On December 23, someone posted a message on a popular hacking forum announcing the sale of a database containing the names, usernames, email addresses, phone numbers and follower counts of over 400 million Twitter accounts. A sample of roughly 1,000 records was made available for free.
The seller is hoping that Twitter offers to buy the data to avoid having to pay a significant fine for GDPR violations. The hacker pointed to the recent 265 million euro fine issued by Ireland’s data regulator to Meta after the details of more than half a billion Facebook users were leaked.
However, the hacker said Twitter has not responded to his offer to sell the data exclusively to the company.
Cybercrime intelligence firm Hudson Rock has analyzed the leaked records and said that while it’s impossible to fully verify the data, it does appear to be legitimate.
The seller said the 400 million records were scraped through the exploitation of a vulnerability in early 2022. This is likely the same flaw that allowed the harvesting of data on 5.4 million users.

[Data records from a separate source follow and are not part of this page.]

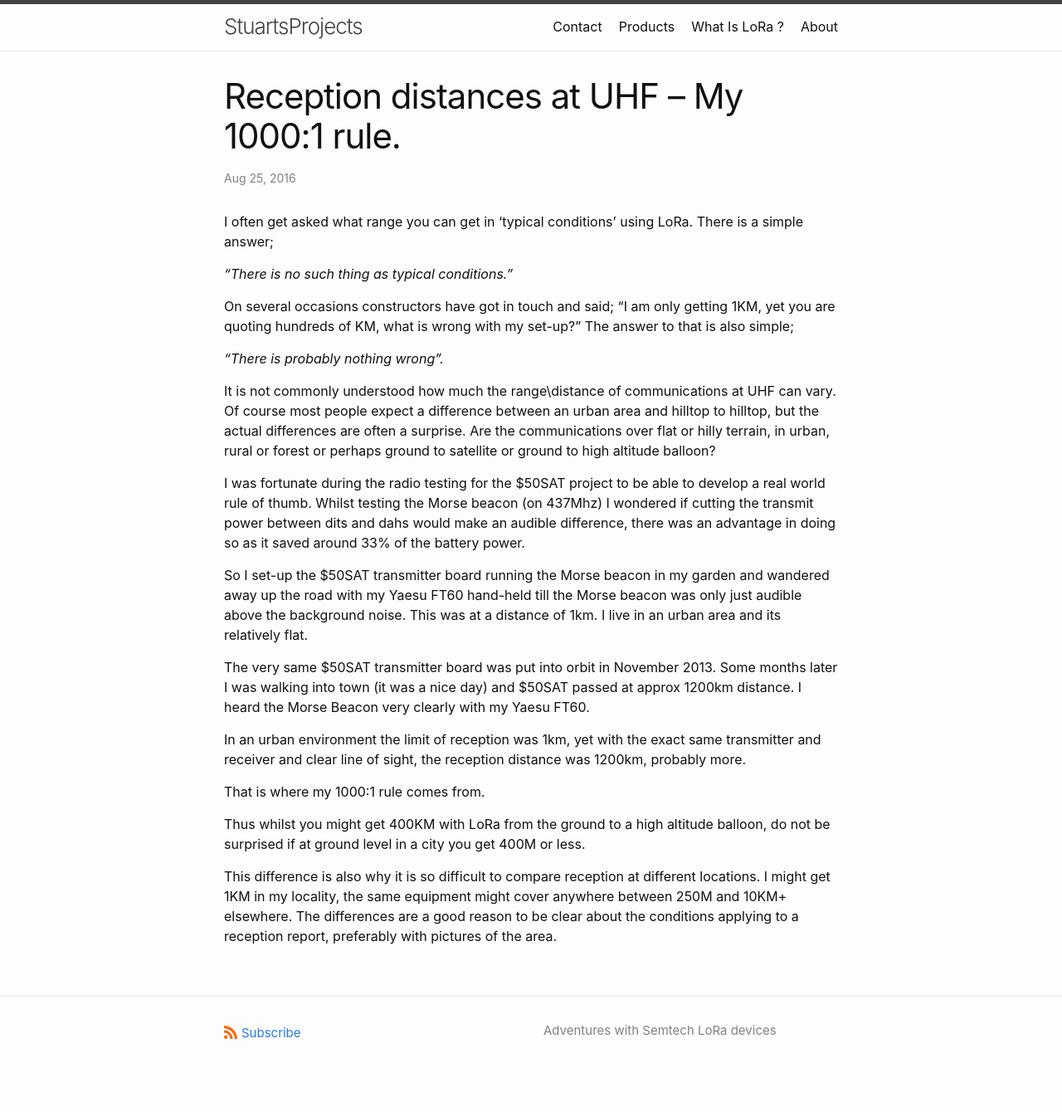
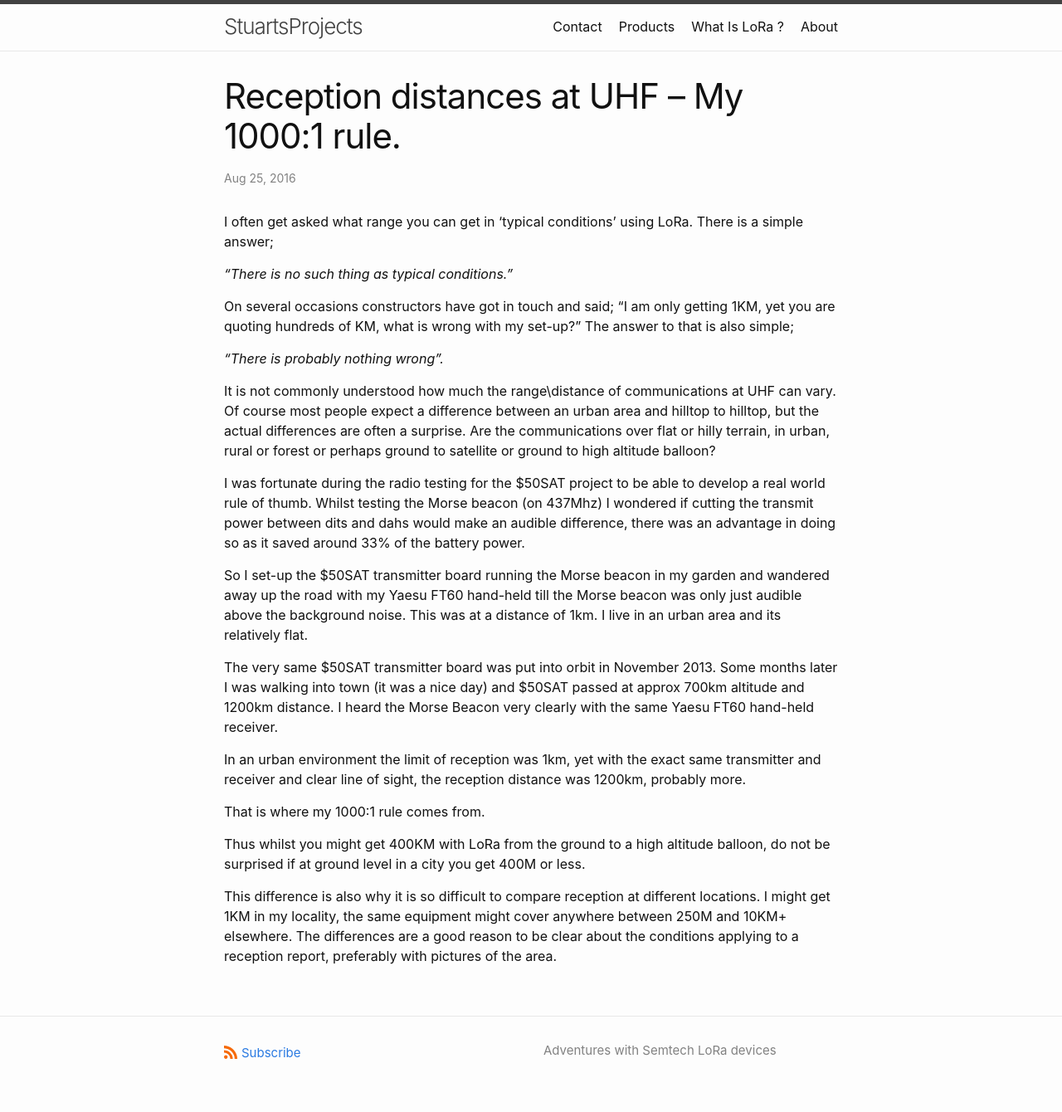
Before and after one commit to StuartsProjects/StuartsProjects.github.io, a Jekyll site: the page built from _posts/2016-08-25-reception-distances-at-uhf-my-10001-rule.md, in a window 1280 px wide. Shown: the whole page at 83% size. Built offline with Jekyll 4.4.1, drawn with Linux system fonts in a browser that asks for light colours; before the commit the page ends 1316 px from its top, so only the background shows below that.

Commit message:
Changes to posts

```diff
--- a/_config.yml
+++ b/_config.yml
@@ -10,3 +10,5 @@ github_username:  StuartsProjects
 markdown: kramdown
 #theme: jekyll-theme-cayman
 theme: minima
+
+plugins: jekyll-feed
--- a/_posts/2016-08-25-reception-distances-at-uhf-my-10001-rule.md
+++ b/_posts/2016-08-25-reception-distances-at-uhf-my-10001-rule.md
@@ -18,7 +18,7 @@ I was fortunate during the radio testing for the $50SAT project to be able to de
 
 So I set-up the $50SAT transmitter board running the Morse beacon in my garden and wandered away up the road with my Yaesu FT60 hand-held till the Morse beacon was only just audible above the background noise. This was at a distance of 1km. I live in an urban area and its relatively flat.
 
-The very same $50SAT transmitter board was put into orbit in November 2013. Some months later I was walking into town (it was a nice day) and $50SAT passed at approx 1200km distance. I heard the Morse Beacon very clearly with my Yaesu FT60.
+The very same $50SAT transmitter board was put into orbit in November 2013. Some months later I was walking into town (it was a nice day) and $50SAT passed at approx 700km altitude and 1200km distance. I heard the Morse Beacon very clearly with the same Yaesu FT60 hand-held receiver.
 
 In an urban environment the limit of reception was 1km, yet with the exact same transmitter and receiver and clear line of sight, the reception distance was 1200km, probably more.
 
```
Also changed, not shown: _posts/2019-04-26-semtech-sx1280-2-4ghz-lora-ranging-tranceivers-2.md (+1 -1 lines), _posts/2020-02-20-just-how-long-can-a-sensor-battery-last.md (+2 -0 lines).
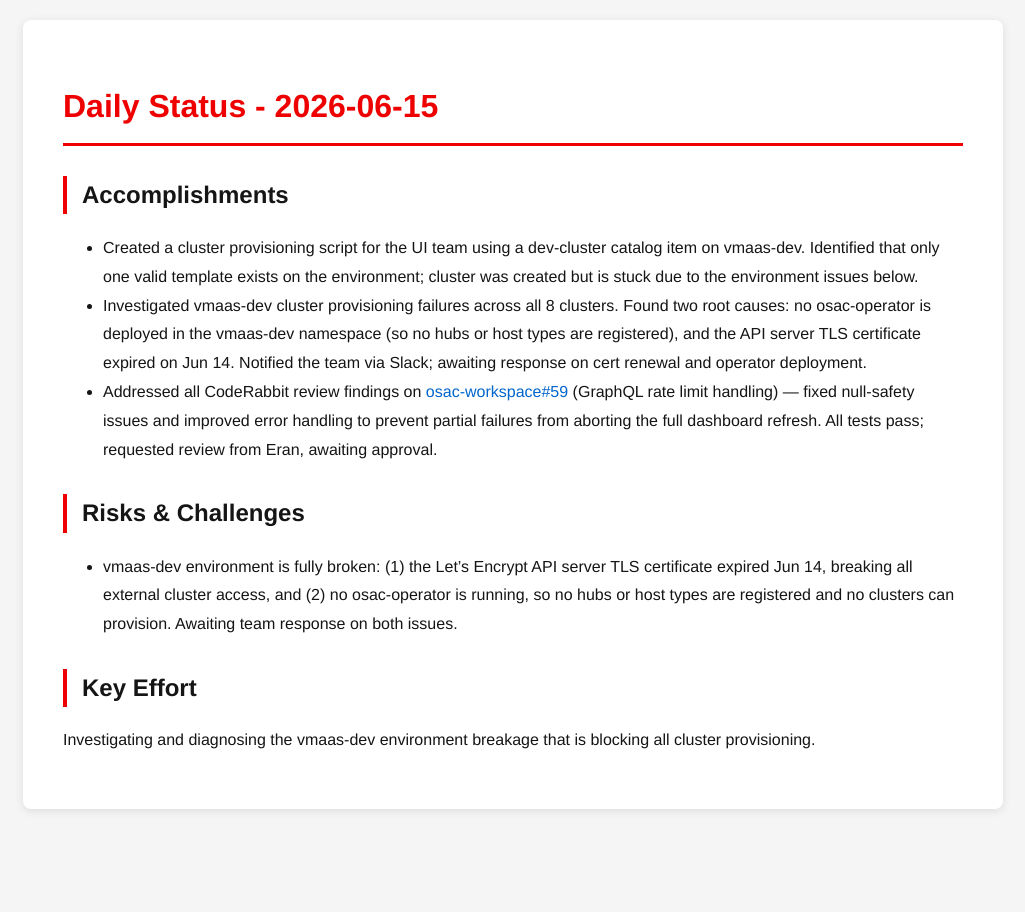
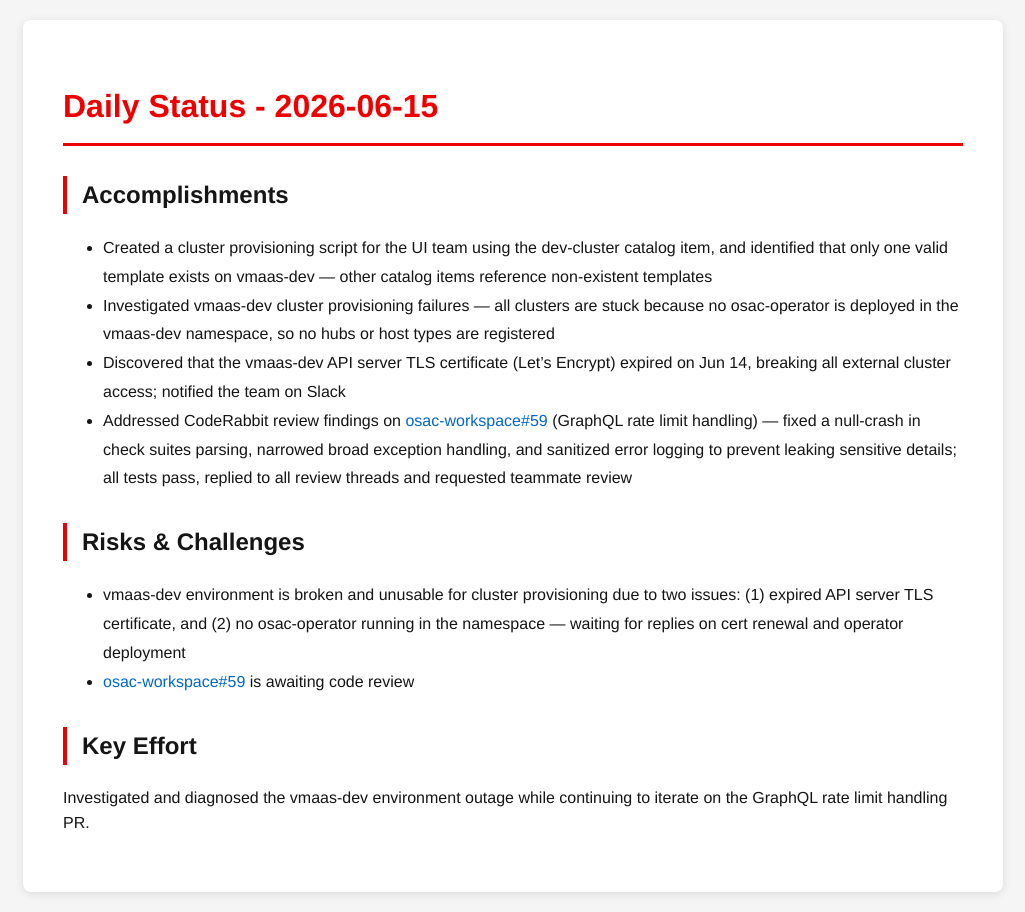
Before and after one commit to tzvatot/daily-status, a Jekyll site: the page built from 2026-06-15.md, in a window 1280 px wide. Shown: the whole page, without its empty margins (127-1152 px from the left). Built offline with Jekyll 4.4.1, drawn with Linux system fonts in a browser that asks for light colours.

Commit message:
Daily status update - 2026-06-15

```diff
--- a/2026-06-15.md
+++ b/2026-06-15.md
@@ -7,12 +7,14 @@ date: 2026-06-15
 # Daily Status - 2026-06-15
 
 ## Accomplishments
-- Created a cluster provisioning script for the UI team using a dev-cluster catalog item on vmaas-dev. Identified that only one valid template exists on the environment; cluster was created but is stuck due to the environment issues below.
-- Investigated vmaas-dev cluster provisioning failures across all 8 clusters. Found two root causes: no osac-operator is deployed in the vmaas-dev namespace (so no hubs or host types are registered), and the API server TLS certificate expired on Jun 14. Notified the team via Slack; awaiting response on cert renewal and operator deployment.
-- Addressed all CodeRabbit review findings on [osac-workspace#59](https://github.com/osac-project/osac-workspace/pull/59) (GraphQL rate limit handling) — fixed null-safety issues and improved error handling to prevent partial failures from aborting the full dashboard refresh. All tests pass; requested review from Eran, awaiting approval.
+- Created a cluster provisioning script for the UI team using the dev-cluster catalog item, and identified that only one valid template exists on vmaas-dev — other catalog items reference non-existent templates
+- Investigated vmaas-dev cluster provisioning failures — all clusters are stuck because no osac-operator is deployed in the vmaas-dev namespace, so no hubs or host types are registered
+- Discovered that the vmaas-dev API server TLS certificate (Let's Encrypt) expired on Jun 14, breaking all external cluster access; notified the team on Slack
+- Addressed CodeRabbit review findings on [osac-workspace#59](https://github.com/osac-project/osac-workspace/pull/59) (GraphQL rate limit handling) — fixed a null-crash in check suites parsing, narrowed broad exception handling, and sanitized error logging to prevent leaking sensitive details; all tests pass, replied to all review threads and requested teammate review
 
 ## Risks & Challenges
-- vmaas-dev environment is fully broken: (1) the Let's Encrypt API server TLS certificate expired Jun 14, breaking all external cluster access, and (2) no osac-operator is running, so no hubs or host types are registered and no clusters can provision. Awaiting team response on both issues.
+- vmaas-dev environment is broken and unusable for cluster provisioning due to two issues: (1) expired API server TLS certificate, and (2) no osac-operator running in the namespace — waiting for replies on cert renewal and operator deployment
+- [osac-workspace#59](https://github.com/osac-project/osac-workspace/pull/59) is awaiting code review
 
 ## Key Effort
-Investigating and diagnosing the vmaas-dev environment breakage that is blocking all cluster provisioning.
+Investigated and diagnosed the vmaas-dev environment outage while continuing to iterate on the GraphQL rate limit handling PR.
```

Twitter admitted in August that a vulnerability affecting its systems had been exploited to obtain user data. The flaw, patched in January 2022, could have been exploited to determine whether a specified phone number or email address was tied to an existing Twitter account.
Twitter confirmed exploitation of the vulnerability after reports started circulating that the flaw had been leveraged to collect data on 5.4 million users.
However, in late November, cybersecurity expert Chad Loder said he had obtained a database that appeared to show the Twitter data breach was far bigger than initially reported.
Loder said at the time that there appeared to be tens of millions of impacted accounts, maybe even over 100 million. This second database suggested that multiple threat groups had exploited the Twitter vulnerability to harvest user data before a patch was rolled out.
A couple of weeks later, Twitter issued a response, suggesting that the database obtained by Loder was generated through the exploitation of the same vulnerability, without providing additional details, such as the exact number of impacted users.
The same day that the 400 million user records were put up for sale, Ireland’s Data Protection Commission (DPC) announced launching an investigation in response to the previous data leak reports related to 5.4 million Twitter users being impacted.
“The DPC corresponded with Twitter International Unlimited Company (‘TIC’) in relation to a notified personal data breach that TIC claims to be the source vulnerability used to generate the datasets and raised queries in relation to GDPR compliance. TIC engaged with the DPC and subsequently furnished a number of responses,” the watchdog said.
“The DPC, having considered the information provided by TIC regarding this matter to date, is of the opinion that one or more provisions of the GDPR and/or the Act may have been, and/or are being, infringed in relation to Twitter Users’ personal data,” it added.
Just like Facebook, Twitter has its European headquarters in Ireland. Facebook and Instagram, which is also owned by Meta, have been issued hundreds of millions of euros in fines in the past year in Ireland over data privacy violations.